Most people are familiar with the annual show put on by the maples of Eastern Canada, but the Kootenays have their own, equally stunning autumn colour riot, as the larch trees paint the mountains brilliant gold in late September/early October into mid-November.
Often mistaken for their Eastern relative, Tamarack, the Kootenays boast some of the highest concentrations of both Western and Alpine Larch. All three are members of the Larix genus. A confused family of trees, Larix are both coniferous trees (trees with needles and cones) and deciduous (they recycle pigments and drop their foliage each fall), recycling their valuable green chlorophyll molecules by storing them inside the tree itself when the days shorten and the temperature drops, leaving only the yellow and golden-hued carotenoid and xanthophyll pigments in the needles to brighten up the world.
The Larix Lyallii are the wind-gnarled and frost-sculpted cousins of the Western Larch and can be found on rocky slopes and alpine meadows at high elevation. Destinations like Brewer Creek, Kokanee Glacier Park, Jumbo Pass, Rockwall Trail (in Kootenay National Park), St. Mary’s Alpine Park, Monica Meadows and Welsh Lake, offer great Alpine Larch viewing, and the annual show begins to light up in mid-to-late September.

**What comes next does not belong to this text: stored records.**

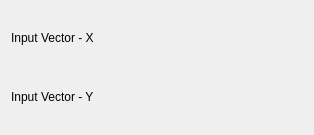
Qt form src/plugins/fits/gradient_unweighted/fitgradient_unweightedconfig.ui (Kst-plot/kst) before a commit.
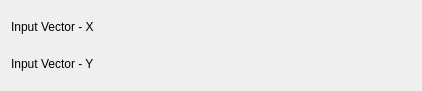
The same form after that commit. Custom widgets are drawn as their Qt base class.

```diff
--- a/src/plugins/fits/gradient_unweighted/fitgradient_unweightedconfig.ui
+++ b/src/plugins/fits/gradient_unweighted/fitgradient_unweightedconfig.ui
@@ -5,10 +5,16 @@
    <rect>
     <x>0</x>
     <y>0</y>
-    <width>314</width>
-    <height>135</height>
+    <width>422</width>
+    <height>91</height>
    </rect>
   </property>
+  <property name="minimumSize" >
+   <size>
+    <width>400</width>
+    <height>0</height>
+   </size>
+  </property>
   <layout class="QVBoxLayout" name="verticalLayout" >
    <item>
     <layout class="QHBoxLayout" name="horizontalLayout_2" >
```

The Larix Occidentalis is a tall, straight tree found at lower elevations, prized for both lumber and firewood. With up to 30-cm of bark, it can survive repeated forest fires, and can grow to monstrous proportions. The world record Western Larch boasts a 6.7-metre diameter, and they can reach 80 meters in height.
Few of these giants survived the early forestry boom of the Kootenays, but the next generation of larch carpets our low-elevation slopes, and these younger trees still put on an incredible autumn show. Kimberley/Cranbrook areas, Elko (Silver Springs Lakes), Fernie and the Yahk Valley boast extra high densities of Western Larch. These larch tree begin to turn a little later in the season, mid-Oct to mid-November.

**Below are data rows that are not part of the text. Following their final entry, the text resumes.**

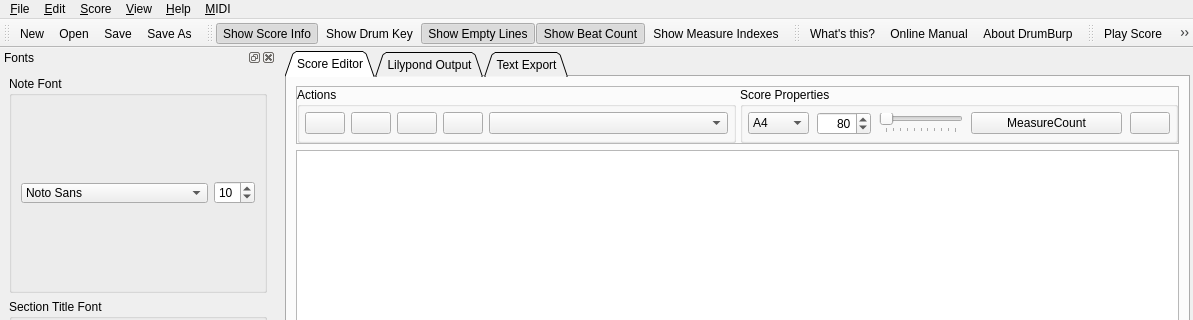
Old version of the form src/GUI/drumburp.ui in the repository Whatang/DrumBurp; both pictures show x 0 to 1193 and y 0 to 320 of the 1193 by 769 pixel window.
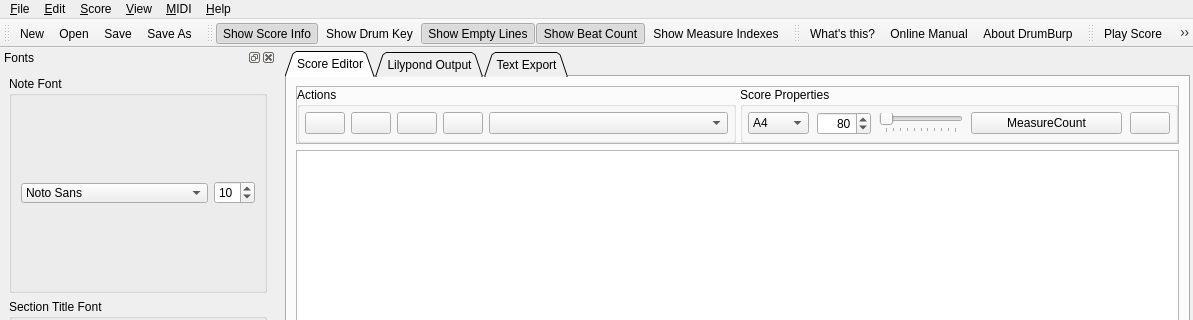
New version of the form. Icons and pictures are not drawn. Custom widgets are drawn as their Qt base class.

Commit message:
Display a splash screen explaining about update checks.
Closes #353.

Diff of the .ui file:
```diff
--- a/src/GUI/drumburp.ui
+++ b/src/GUI/drumburp.ui
@@ -1017,8 +1017,8 @@
    <addaction name="menuEdit"/>
    <addaction name="menuView"/>
    <addaction name="menuView_2"/>
-   <addaction name="menuHelp"/>
    <addaction name="menu_MIDI"/>
+   <addaction name="menuHelp"/>
   </widget>
   <widget class="QStatusBar" name="statusbar"/>
   <widget class="QToolBar" name="fileToolBar">
```
Left out of the diff: 4 changed lines with no effect on the pictures. The commit also changes 2 other files.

These bonsai-like golden forms against a backdrop of an early snowfall and crystal blue Kootenay skies is well worth a hike. Some ancient Grandmother alpine larches have been leaning into the mountain winds for close to 2,000 years.
Playwest Mountain Experience is offering guided tours in the Purcell Mountains starting in mid-September to mid-October. See the stunning alpine larch trees up close. This fall experience is suitable for all hiking levels and includes a professional guide and a freshly packed lunch.

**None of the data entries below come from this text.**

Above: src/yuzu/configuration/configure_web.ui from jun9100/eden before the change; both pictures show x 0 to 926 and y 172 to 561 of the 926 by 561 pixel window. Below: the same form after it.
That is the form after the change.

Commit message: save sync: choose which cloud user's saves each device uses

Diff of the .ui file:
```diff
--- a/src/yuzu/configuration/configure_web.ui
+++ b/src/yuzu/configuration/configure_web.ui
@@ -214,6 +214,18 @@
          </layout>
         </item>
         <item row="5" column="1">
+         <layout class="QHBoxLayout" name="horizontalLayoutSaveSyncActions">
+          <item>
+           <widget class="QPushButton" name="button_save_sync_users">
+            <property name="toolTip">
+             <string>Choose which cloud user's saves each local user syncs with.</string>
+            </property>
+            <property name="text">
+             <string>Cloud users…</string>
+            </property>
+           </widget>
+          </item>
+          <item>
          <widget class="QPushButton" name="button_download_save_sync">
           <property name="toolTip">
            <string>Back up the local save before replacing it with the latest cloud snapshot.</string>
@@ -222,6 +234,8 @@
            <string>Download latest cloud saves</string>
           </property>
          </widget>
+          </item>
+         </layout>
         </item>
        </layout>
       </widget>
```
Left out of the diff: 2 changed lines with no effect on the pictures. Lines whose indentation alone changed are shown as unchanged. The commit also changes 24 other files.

Toby Creek Adventures at the base of Panorama Mountain Resort offers ATV guided tours to the area’s spectacular golden alpine larch trees. A 4WD ATV or Side-By-Side is the easiest way to travel to the high alpine (2,438 m. / 8,000 ft. elevation) to see these larch trees. This natural spectacle only lasts for a few weeks each fall season, so book early.
Know Before You Go – Plan ahead so you can travel safely and responsibly. Familiarize yourself with weather, road conditions, general alerts for travellers and provincial health orders & recommendations.
~ Accessible Trails in the Kootenays
~ Adventures for All: Accessible & Adaptive Sports Road Trip
~ Best Summit Hikes in the Kootenays
~ Easy Kootenay Hikes: To 360 Degree Vista Views
~ Everything is Local
~ Follow the Trail: Kootenay Hiking Adventures
~ Get Informed: Before Your Wild Adventure in the Kootenays
~ Hike, Pedal, Roll & Ski: Our Kootenay Rails to Trails
~ Human Powered: The Westside Legacy Trail
~ Keeping the Kootenays Natural
~ Kootenay Ambassadors: Mindful Explorers
~ Outdoor Adventures: Unique to the Kootenays
~ Out Your Back Door: Kootenay Community Treks
~ We are All Connected
Top/cover photo by David Gluns at Monica Meadows (across Kootenay Lake from Kaslo, BC).
Please tag your images with @KootRocks on Instagram to be featured in a future social post. For travel deals and specials – sign up for our Consumer Travellers Newsletter.